**Instructions for the task**: Extract all lines that hold "absolute" from the records below.

**Data under study**:
|---|

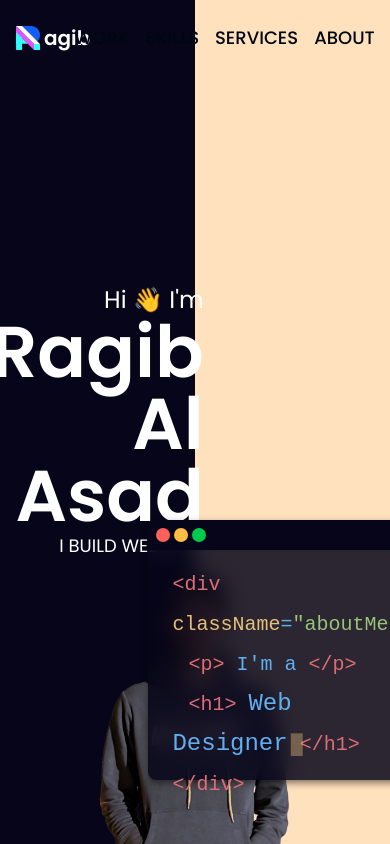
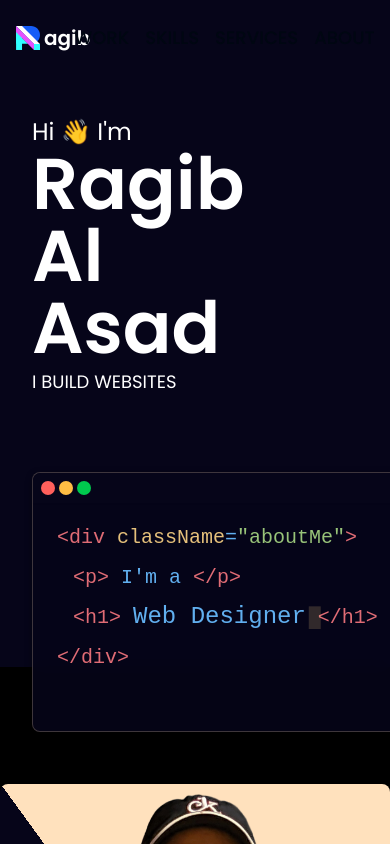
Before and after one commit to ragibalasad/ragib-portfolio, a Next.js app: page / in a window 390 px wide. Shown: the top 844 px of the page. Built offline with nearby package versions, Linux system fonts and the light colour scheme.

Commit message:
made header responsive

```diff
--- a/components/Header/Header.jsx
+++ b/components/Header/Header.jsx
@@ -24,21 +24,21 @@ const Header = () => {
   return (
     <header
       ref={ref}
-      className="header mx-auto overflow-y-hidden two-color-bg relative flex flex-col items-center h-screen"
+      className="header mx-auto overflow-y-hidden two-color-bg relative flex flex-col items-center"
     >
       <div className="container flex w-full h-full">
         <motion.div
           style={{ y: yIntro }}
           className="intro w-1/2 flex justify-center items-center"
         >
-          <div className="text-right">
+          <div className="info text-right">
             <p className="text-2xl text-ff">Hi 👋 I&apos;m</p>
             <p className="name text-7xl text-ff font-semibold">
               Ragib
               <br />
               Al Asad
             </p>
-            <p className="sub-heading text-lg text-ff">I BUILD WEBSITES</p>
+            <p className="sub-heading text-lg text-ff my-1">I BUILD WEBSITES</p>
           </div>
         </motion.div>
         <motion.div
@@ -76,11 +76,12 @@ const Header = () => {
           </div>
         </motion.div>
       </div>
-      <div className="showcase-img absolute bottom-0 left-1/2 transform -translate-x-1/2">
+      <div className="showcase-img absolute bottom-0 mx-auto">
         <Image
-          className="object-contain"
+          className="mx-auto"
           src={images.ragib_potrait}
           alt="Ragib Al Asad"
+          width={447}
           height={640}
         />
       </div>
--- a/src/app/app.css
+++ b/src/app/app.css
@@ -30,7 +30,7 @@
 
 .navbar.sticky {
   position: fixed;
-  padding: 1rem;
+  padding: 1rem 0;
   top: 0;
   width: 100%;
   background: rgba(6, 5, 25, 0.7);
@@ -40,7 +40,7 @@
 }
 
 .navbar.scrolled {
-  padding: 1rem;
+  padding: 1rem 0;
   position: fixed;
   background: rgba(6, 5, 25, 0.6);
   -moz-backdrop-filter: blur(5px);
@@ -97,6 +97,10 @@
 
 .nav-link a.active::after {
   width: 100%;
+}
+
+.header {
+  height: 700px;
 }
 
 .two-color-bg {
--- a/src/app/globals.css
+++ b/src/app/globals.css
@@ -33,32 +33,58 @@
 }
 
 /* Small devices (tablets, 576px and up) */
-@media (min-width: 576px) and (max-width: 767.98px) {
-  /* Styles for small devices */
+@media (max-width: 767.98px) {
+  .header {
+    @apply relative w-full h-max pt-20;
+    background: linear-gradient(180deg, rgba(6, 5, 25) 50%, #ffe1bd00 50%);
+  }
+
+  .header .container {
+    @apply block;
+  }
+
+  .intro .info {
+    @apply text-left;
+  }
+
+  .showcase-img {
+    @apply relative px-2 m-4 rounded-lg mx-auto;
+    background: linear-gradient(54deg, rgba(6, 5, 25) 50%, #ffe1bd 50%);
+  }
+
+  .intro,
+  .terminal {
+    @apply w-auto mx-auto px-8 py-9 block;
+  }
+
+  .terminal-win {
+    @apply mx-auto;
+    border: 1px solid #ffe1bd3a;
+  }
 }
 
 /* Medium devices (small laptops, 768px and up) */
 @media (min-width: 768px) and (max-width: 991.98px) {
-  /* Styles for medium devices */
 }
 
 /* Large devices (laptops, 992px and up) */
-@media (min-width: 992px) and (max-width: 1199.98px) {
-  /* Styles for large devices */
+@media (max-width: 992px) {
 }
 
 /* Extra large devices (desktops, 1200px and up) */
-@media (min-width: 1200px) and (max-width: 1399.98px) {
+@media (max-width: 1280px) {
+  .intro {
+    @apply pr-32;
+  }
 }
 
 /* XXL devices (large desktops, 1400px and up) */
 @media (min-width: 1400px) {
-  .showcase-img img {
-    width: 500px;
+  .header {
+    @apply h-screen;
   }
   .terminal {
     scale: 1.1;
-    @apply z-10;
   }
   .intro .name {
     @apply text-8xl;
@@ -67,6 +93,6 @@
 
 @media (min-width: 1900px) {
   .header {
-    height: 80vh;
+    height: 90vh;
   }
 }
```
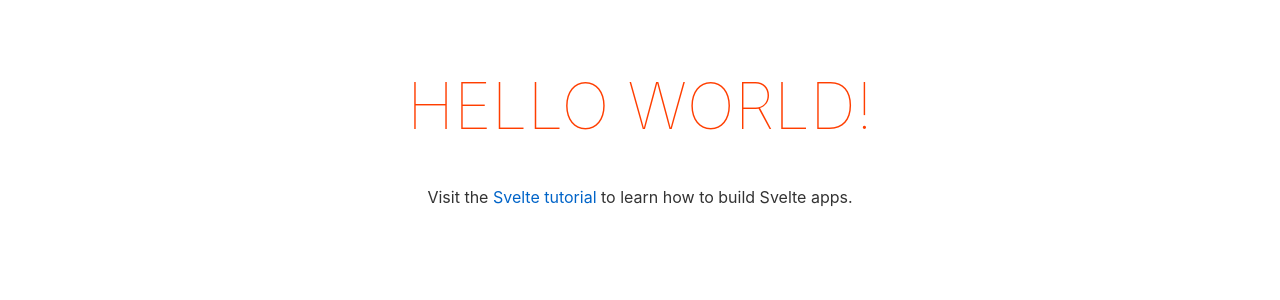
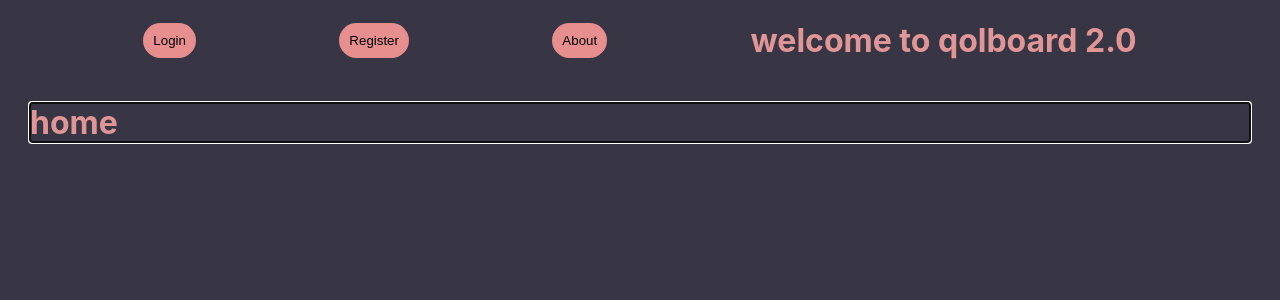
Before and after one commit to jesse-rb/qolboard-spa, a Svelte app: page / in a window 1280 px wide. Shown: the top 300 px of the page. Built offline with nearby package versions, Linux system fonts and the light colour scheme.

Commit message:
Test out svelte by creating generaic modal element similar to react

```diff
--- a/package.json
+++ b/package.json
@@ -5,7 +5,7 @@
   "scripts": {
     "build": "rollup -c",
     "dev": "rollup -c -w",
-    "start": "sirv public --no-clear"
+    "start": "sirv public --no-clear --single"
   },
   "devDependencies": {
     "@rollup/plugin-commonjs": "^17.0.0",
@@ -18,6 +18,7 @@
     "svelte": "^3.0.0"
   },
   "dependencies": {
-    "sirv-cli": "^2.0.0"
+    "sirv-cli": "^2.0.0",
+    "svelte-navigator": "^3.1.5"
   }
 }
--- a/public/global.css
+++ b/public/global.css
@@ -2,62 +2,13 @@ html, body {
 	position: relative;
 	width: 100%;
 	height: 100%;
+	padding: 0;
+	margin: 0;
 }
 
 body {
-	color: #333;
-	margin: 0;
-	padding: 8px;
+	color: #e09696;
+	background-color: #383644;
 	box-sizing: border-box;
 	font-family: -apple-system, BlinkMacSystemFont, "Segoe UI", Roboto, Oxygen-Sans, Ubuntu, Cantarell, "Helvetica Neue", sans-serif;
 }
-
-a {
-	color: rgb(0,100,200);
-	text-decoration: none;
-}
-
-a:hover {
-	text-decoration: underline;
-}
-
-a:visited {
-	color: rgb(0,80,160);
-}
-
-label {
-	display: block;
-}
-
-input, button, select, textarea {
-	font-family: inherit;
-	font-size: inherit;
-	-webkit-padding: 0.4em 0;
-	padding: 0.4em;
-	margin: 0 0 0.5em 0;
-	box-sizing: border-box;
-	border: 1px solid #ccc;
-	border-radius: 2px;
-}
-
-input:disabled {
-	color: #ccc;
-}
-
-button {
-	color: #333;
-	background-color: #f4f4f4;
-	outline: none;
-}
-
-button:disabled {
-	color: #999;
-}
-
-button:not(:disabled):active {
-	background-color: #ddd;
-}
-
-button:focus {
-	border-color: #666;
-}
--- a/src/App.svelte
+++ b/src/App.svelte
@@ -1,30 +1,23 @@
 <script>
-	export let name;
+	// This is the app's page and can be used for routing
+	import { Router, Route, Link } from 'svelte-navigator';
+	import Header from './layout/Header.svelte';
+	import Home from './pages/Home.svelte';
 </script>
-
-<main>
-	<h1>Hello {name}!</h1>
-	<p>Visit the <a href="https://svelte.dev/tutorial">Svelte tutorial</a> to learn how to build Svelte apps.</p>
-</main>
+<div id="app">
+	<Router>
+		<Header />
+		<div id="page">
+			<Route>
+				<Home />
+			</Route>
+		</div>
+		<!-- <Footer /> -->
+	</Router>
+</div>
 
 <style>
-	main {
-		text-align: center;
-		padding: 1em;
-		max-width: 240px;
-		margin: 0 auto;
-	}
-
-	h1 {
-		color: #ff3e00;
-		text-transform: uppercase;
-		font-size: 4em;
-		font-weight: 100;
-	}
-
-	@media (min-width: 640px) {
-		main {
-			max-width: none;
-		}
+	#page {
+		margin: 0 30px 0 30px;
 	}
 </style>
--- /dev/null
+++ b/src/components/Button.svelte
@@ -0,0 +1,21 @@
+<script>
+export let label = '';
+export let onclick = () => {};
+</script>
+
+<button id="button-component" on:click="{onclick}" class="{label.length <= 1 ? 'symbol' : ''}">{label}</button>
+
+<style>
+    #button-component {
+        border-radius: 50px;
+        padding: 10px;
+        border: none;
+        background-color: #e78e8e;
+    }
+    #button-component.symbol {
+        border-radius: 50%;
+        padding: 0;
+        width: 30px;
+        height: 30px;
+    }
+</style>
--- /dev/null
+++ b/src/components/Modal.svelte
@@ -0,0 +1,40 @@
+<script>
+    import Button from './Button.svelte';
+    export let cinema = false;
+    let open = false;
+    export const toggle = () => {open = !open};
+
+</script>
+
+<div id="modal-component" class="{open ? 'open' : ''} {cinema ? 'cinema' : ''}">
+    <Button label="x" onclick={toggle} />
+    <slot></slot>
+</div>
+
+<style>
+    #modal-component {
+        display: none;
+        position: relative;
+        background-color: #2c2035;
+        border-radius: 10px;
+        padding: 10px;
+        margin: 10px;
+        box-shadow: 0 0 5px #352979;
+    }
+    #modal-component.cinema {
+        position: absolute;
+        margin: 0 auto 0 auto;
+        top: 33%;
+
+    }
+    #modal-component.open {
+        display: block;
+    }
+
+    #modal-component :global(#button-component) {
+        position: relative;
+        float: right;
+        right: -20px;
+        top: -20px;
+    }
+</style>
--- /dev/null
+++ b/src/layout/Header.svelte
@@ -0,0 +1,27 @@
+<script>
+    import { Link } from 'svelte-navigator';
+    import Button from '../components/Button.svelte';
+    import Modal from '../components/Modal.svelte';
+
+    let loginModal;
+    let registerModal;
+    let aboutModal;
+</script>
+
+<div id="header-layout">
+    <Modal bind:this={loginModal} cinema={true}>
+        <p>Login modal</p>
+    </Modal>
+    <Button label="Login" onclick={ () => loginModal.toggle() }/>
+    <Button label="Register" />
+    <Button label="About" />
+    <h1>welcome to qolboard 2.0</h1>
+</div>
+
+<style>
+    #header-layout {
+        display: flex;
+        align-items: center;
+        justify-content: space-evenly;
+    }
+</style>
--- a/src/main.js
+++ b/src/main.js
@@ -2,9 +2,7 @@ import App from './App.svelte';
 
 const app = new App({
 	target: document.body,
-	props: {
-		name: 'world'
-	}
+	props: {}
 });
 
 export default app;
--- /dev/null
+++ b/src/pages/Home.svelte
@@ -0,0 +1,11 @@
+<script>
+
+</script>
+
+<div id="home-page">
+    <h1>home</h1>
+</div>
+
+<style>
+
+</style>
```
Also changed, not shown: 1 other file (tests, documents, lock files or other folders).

|---|

**Exercise answer**:
-      <div className="showcase-img absolute bottom-0 left-1/2 transform -translate-x-1/2">
+      <div className="showcase-img absolute bottom-0 mx-auto">
+        position: absolute;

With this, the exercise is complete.